Bird of the Week: Northern Harrier

Photo Courtesy of the National Audubon Society

Photo Courtesy of the National Audubon Society

Species: Northern Harrier, or Circus hudsonius

Family: Accipitridae (Hawks, Eagles, and Kites)

Star sign: Gemini

Rating: 14/10

Ideal Date: Listening to a podcast you’ve never heard of before together.

The Northern Harrier is an odd bird. He’s a member of the family Accipitridae, which contains hawks, eagles, and kites, and is the only American representative of the Circus (Harrier) genus. While he’s no clown, he’s certainly more of a curiosity than the average raptor.

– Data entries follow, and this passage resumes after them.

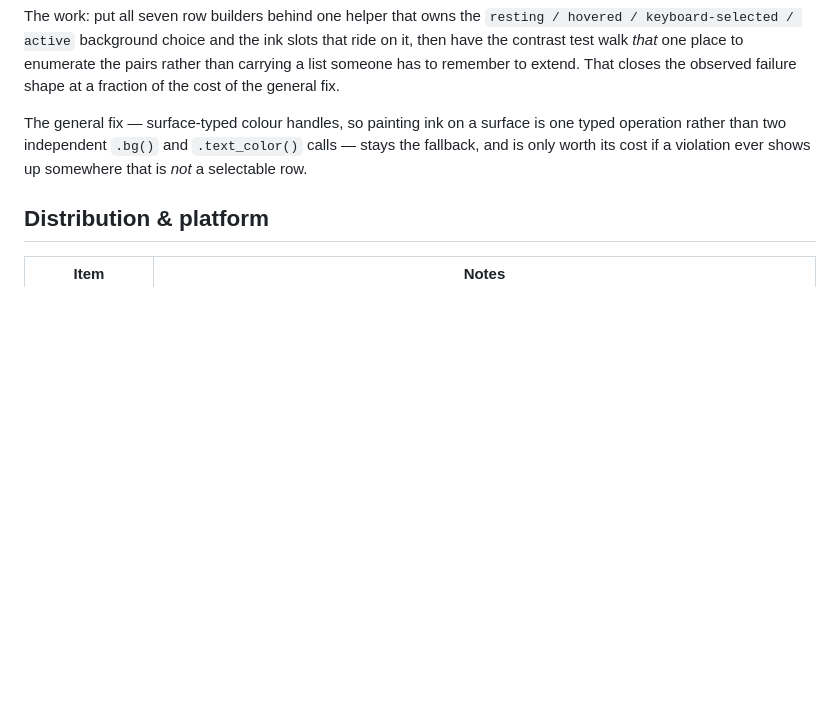
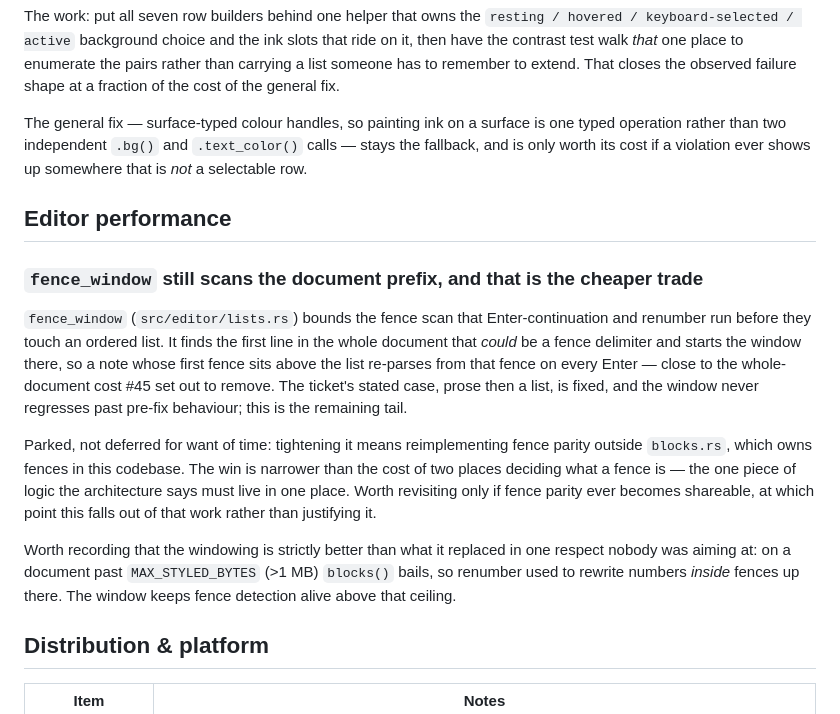
Before and after one commit to SuperJackfruitLabs/supermd, a Markdown page: docs/BACKLOG.md, the part around the change. Rendered like a GitHub page; blank space fills up the shorter version.

Commit message:
docs: park the fence_window prefix scan in the backlog
A performance finding from the whole-branch review that was ruled
parked rather than fixed, recorded so the ruling survives the
branch.

`fence_window` bounds the fence scan that Enter-continuation and
renumber run, but it finds the first line in the whole document
that could be a fence delimiter and starts there -- so a note whose
first fence sits above the list re-parses from that fence on every
Enter. #45's stated case is fixed and the window never regresses
past pre-fix behaviour; this is the tail.

It stays parked because tightening it means reimplementing fence
parity outside `blocks.rs`, which owns fences here -- buying a
narrower win by duplicating the one piece of logic the
architecture says must live in one place.

The entry also records what the final reviewer noticed: the
windowing is strictly better than what it replaced in one respect
nobody aimed at. Past `MAX_STYLED_BYTES` `blocks()` bails, so
renumber used to rewrite numbers inside fences on a >1 MB
document; the window keeps fence detection alive above that
ceiling.

Co-Authored-By: Claude Opus 5 <noreply@anthropic.com>
Claude-Session: https://claude.ai/code/session_01B2rDrK3ii2cbqtgd5RV5Bo

```diff
--- a/docs/BACKLOG.md
+++ b/docs/BACKLOG.md
@@ -84,6 +84,32 @@ surface is one typed operation rather than two independent `.bg()` and
 `.text_color()` calls — stays the fallback, and is only worth its cost
 if a violation ever shows up somewhere that is *not* a selectable row.
 
+## Editor performance
+
+### `fence_window` still scans the document prefix, and that is the cheaper trade
+
+`fence_window` (`src/editor/lists.rs`) bounds the fence scan that
+Enter-continuation and renumber run before they touch an ordered list.
+It finds the first line in the whole document that *could* be a fence
+delimiter and starts the window there, so a note whose first fence sits
+above the list re-parses from that fence on every Enter — close to the
+whole-document cost #45 set out to remove. The ticket's stated case,
+prose then a list, is fixed, and the window never regresses past pre-fix
+behaviour; this is the remaining tail.
+
+Parked, not deferred for want of time: tightening it means reimplementing
+fence parity outside `blocks.rs`, which owns fences in this codebase. The
+win is narrower than the cost of two places deciding what a fence is —
+the one piece of logic the architecture says must live in one place.
+Worth revisiting only if fence parity ever becomes shareable, at which
+point this falls out of that work rather than justifying it.
+
+Worth recording that the windowing is strictly better than what it
+replaced in one respect nobody was aiming at: on a document past
+`MAX_STYLED_BYTES` (>1 MB) `blocks()` bails, so renumber used to rewrite
+numbers *inside* fences up there. The window keeps fence detection alive
+above that ceiling.
+
 ## Distribution & platform
 
 | Item | Notes |
```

Although he soars through the air in broad daylight and snatches up his prey with his talons like the rest of his family, he is one of the few hawks that hunts not just by sight, but by sound!

As the Northern Harrier soars close to the ground, it listens closely for any scurrying little mammals or birds, and once it’s heard its dinner it pounces, dropping from the sky and onto its prey. In this regard, the feathery fellow is more akin to an owl than it is a hawk. It has an owl’s sense of fashion to boot: the Northern Harrier’s flat face is surrounded with a stiff disc that directs sound into its ears, an adaptation which it shares with its nocturnal, hooting relatives! What a cool, well-adapted friend!

The Northern Harrier also has a penchant for excitement. Juveniles practice hunting by pouncing on mouse-sized objects like corn cobs, and when they grow up, male Harriers woo the ladies by doing barrel rolls in midair. Sometimes, when one is feeling particularly dramatic, it will attack bigger prey than its typical rodent and songbird-sized fare — then, to kill their quarry, they hold it underwater and drown it! Wow! That’s a level of brutality you just don’t see every day.

Raptors can be tricky to identify, since they’re usually spotted far away and from below as they soar, but luckily this fearsome friend is fairly distinctive! The Northern Harrier is smaller than a Red-tailed Hawk, with a small hooked beak, long tail, and elegant, narrow wings. When it soars, it does so low to the ground, and always holds its wings above its body in a “V.” Males are bigger with grey backs, white bellies, and black wingtips, while females and juveniles are a warm brown color. But both sexes have the Northern Harrier’s most conspicuous identifying mark: a large white spot on the rump, where the tail meets the body. This owlish oddball is found year-round in the Portland area, flying above wide-open grasslands as it looks and listens for lunch. Maybe if we’re lucky, one will decide to bring the circus to Reed!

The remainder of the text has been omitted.